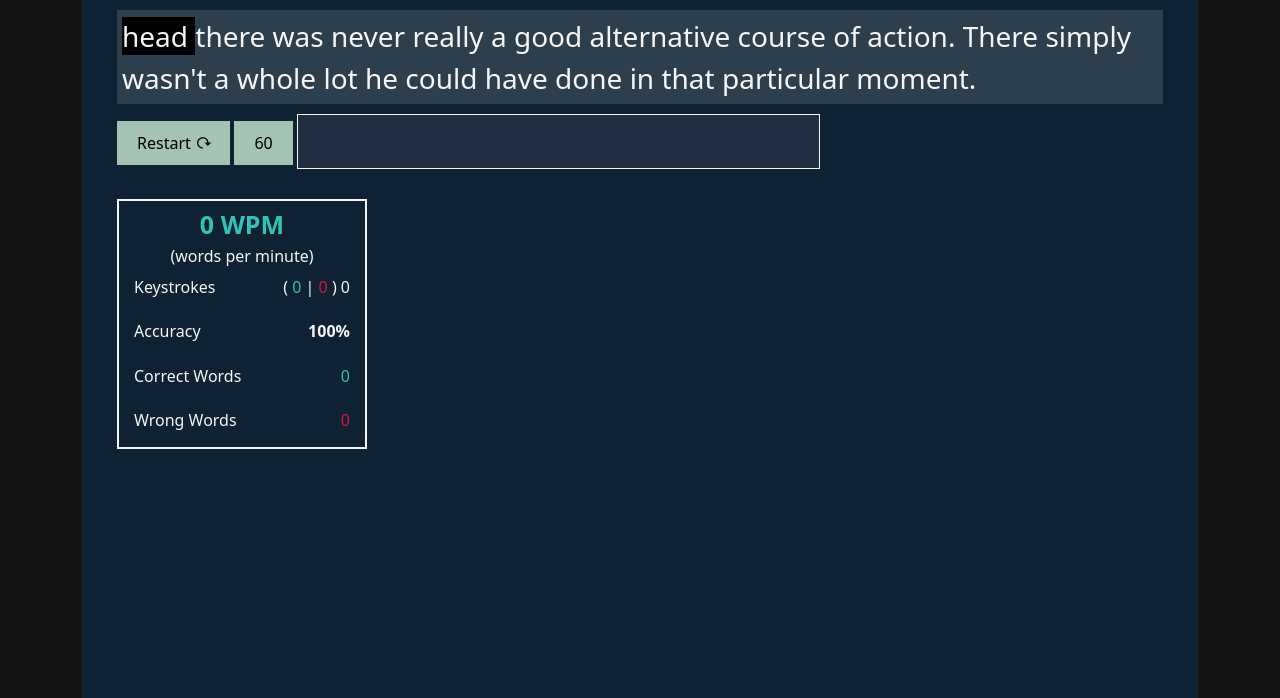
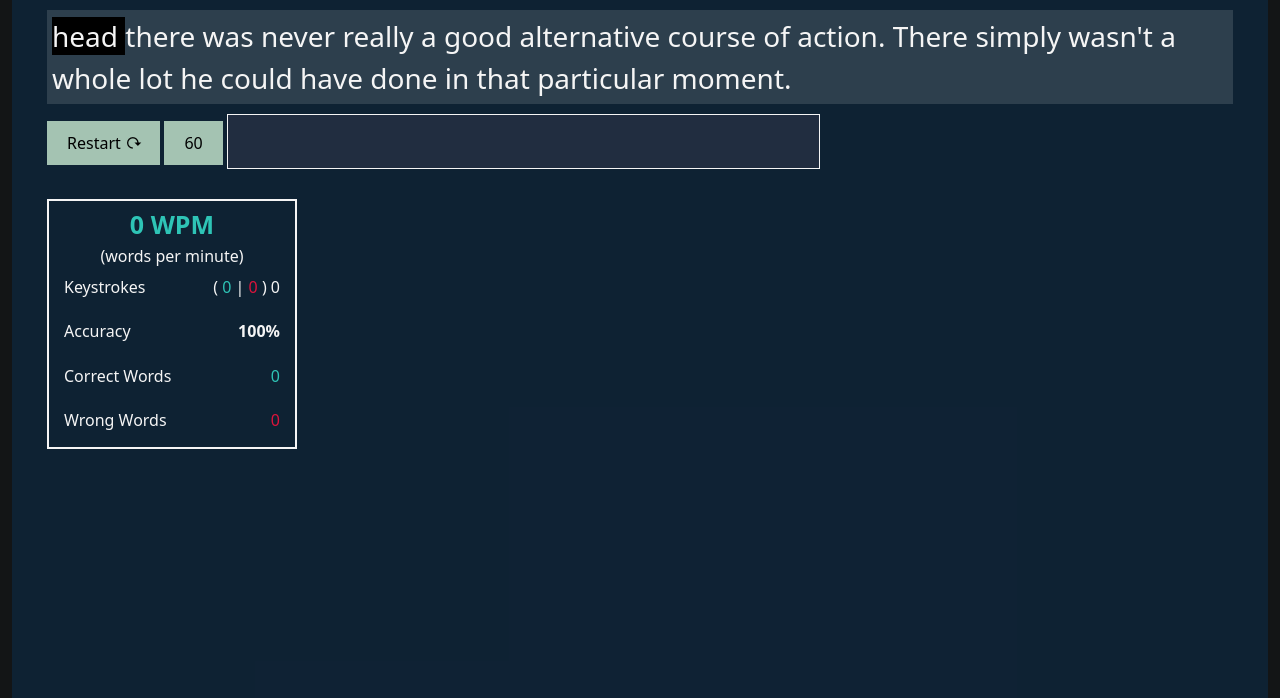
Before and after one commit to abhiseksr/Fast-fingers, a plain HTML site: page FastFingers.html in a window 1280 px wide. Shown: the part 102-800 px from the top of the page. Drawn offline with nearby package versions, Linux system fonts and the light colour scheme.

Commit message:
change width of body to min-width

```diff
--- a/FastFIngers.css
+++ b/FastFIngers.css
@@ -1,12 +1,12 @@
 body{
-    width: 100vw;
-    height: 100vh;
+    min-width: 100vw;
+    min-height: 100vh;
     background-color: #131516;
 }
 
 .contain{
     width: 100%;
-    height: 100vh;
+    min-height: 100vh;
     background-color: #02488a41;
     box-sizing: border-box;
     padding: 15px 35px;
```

== EXERCISE AIM ==
In the listing above, find each line containing "body" and copy it.

== RESULT ==
change width of body to min-width
 body{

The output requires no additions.